# [Problem to work on]
A complete, word-for-word restatement of the entries is needed.
[Start of Attachment]
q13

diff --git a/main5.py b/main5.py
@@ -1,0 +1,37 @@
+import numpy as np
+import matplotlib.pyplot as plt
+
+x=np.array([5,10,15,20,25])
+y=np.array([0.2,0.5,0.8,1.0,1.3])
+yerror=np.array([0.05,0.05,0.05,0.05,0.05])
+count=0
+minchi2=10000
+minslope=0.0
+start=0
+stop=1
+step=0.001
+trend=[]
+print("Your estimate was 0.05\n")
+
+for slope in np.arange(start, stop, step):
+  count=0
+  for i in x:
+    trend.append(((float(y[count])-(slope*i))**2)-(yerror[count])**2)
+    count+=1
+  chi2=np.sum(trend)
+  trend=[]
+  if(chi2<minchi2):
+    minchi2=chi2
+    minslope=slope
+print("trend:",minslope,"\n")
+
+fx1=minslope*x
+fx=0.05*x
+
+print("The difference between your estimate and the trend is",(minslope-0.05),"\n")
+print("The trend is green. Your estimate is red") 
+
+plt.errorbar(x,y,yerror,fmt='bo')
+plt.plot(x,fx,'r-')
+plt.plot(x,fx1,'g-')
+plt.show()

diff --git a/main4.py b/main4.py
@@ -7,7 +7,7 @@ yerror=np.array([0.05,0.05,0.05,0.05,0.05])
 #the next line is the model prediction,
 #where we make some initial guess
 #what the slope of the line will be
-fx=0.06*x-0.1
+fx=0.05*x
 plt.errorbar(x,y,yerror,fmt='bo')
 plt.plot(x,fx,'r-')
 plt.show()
[End of Attachment]
# [Response area]
q13

diff --git a/main5.py b/main5.py
@@ -1,0 +1,37 @@
+import numpy as np
+import matplotlib.pyplot as plt
+
+x=np.array([5,10,15,20,25])
+y=np.array([0.2,0.5,0.8,1.0,1.3])
+yerror=np.array([0.05,0.05,0.05,0.05,0.05])
+count=0
+minchi2=10000
+minslope=0.0
+start=0
+stop=1
+step=0.001
+trend=[]
+print("Your estimate was 0.05\n")
+
+for slope in np.arange(start, stop, step):
+  count=0
+  for i in x:
+    trend.append(((float(y[count])-(slope*i))**2)-(yerror[count])**2)
+    count+=1
+  chi2=np.sum(trend)
+  trend=[]
+  if(chi2<minchi2):
+    minchi2=chi2
+    minslope=slope
+print("trend:",minslope,"\n")
+
+fx1=minslope*x
+fx=0.05*x
+
+print("The difference between your estimate and the trend is",(minslope-0.05),"\n")
+print("The trend is green. Your estimate is red") 
+
+plt.errorbar(x,y,yerror,fmt='bo')
+plt.plot(x,fx,'r-')
+plt.plot(x,fx1,'g-')
+plt.show()

diff --git a/main4.py b/main4.py
@@ -7,7 +7,7 @@ yerror=np.array([0.05,0.05,0.05,0.05,0.05])
 #the next line is the model prediction,
 #where we make some initial guess
 #what the slope of the line will be
-fx=0.06*x-0.1
+fx=0.05*x
 plt.errorbar(x,y,yerror,fmt='bo')
 plt.plot(x,fx,'r-')
 plt.show()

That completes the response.